The veracity of that far-fetched story—burnished and succored primarily by the usual denizens of the American establishment, including its media, academy, and government officials—has grown increasingly threadbare in the long years since. This, despite the U.S. government continuing to harbor many critical documents related to the events for purposes of “national security.”


One thing is not debatable. From the date of Kennedy’s assassination forward, under the leadership of new president Lyndon Johnson, America’s withdrawal from Vietnam ceased, and its buildup there began and grew for many tragic years. As the new president told Secretary of Defense Robert McNamara in a private, though taped, conversation: “I always thought it was a mistake to discuss withdrawing (from Vietnam), bad psychologically. But you and the President thought otherwise, and I just sat there and listened.”


Johnson’s long-practiced secrecy and dishonesty finally found him out, however. His doubleminded fear, predicated on deep seated immorality, prohibited American soldiery from doing what it needed to do to win the war. Instead, U.S troops were forced to fight a brutal, demoralizing, “limited” war, prohibited from setting foot into the nation they were fighting!


The Communists, meanwhile, were willing to fight a hundred years and lose their entire population if necessary. They employed guerilla tactics in a strategy of defeating the world’s greatest power with “death by a thousand cuts.” By 1968, more than half a million American troops were in Vietnam, and U.S. military commanders wanted hundreds of thousands more.

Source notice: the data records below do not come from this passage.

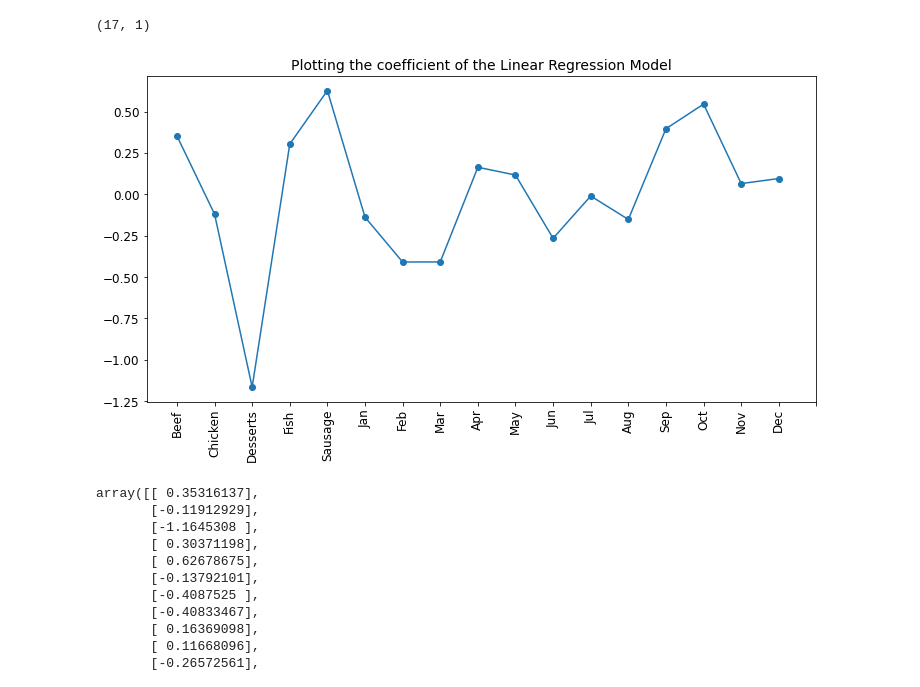
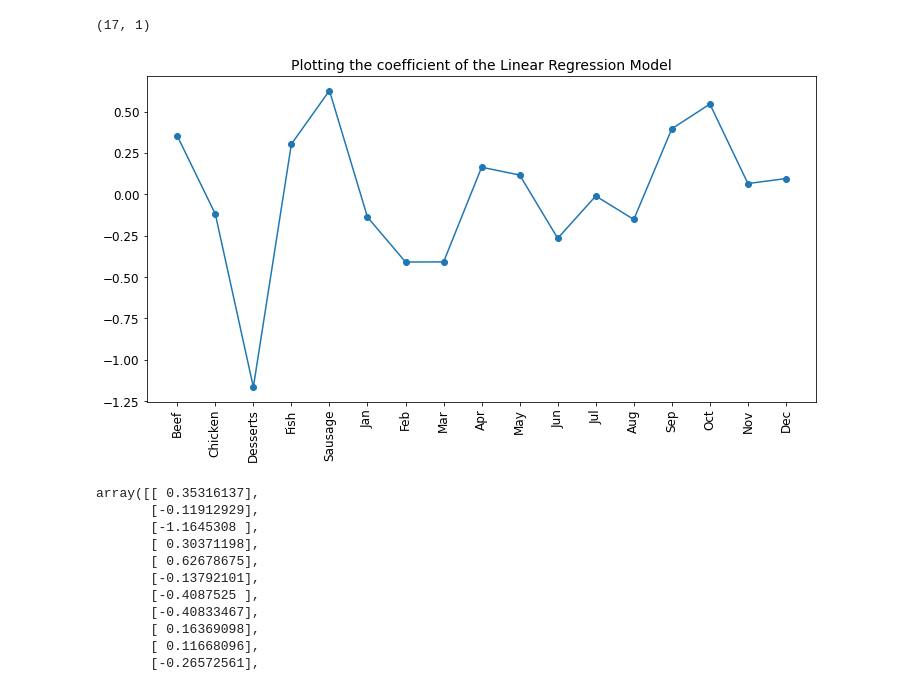
Before and after one commit to leader2345/McDonald-Expenditure-, a Jupyter notebook: My_Expenditure_Multi_Feature.ipynb, the cells around one changed output. Cells and saved outputs as stored; diff of their text form; code cells hidden in the pictures.

```diff
--- a/My_Expenditure_Multi_Feature.ipynb
+++ b/My_Expenditure_Multi_Feature.ipynb
@@ -2516,14 +2514,14 @@ np.arange(len(lin_reg.coef_.T)).reshape(-1,1).shape
 # %%
 # Scatter plots for the coefficients
 plt.figure(figsize=(12,6))
 plt.scatter(x=np.arange(len(lin_reg.coef_.T)).reshape(-1,1), y=lin_reg.coef_.T)
 plt.plot(lin_reg.coef_.T)
 
-plt.xticks(np.arange(0,18),["Beef", "Chicken", "Desserts", "Fish", "Sausage"] + months, rotation=90)
+plt.xticks(np.arange(0,17),["Beef", "Chicken", "Desserts", "Fish", "Sausage"] + months, rotation=90)
 plt.title("Plotting the coefficient of the Linear Regression Model", fontsize=14)
 plt.show()
 # %% [output]
-[figure, old version]
+[figure, new version]
 # %%
 lin_reg.coef_.T
 # %% [output]
```
Also changed, not shown: parts of 16 cells of this notebook, 7 other files.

Civil discord on the American home front, meanwhile, rose in the late 1960s to heights not witne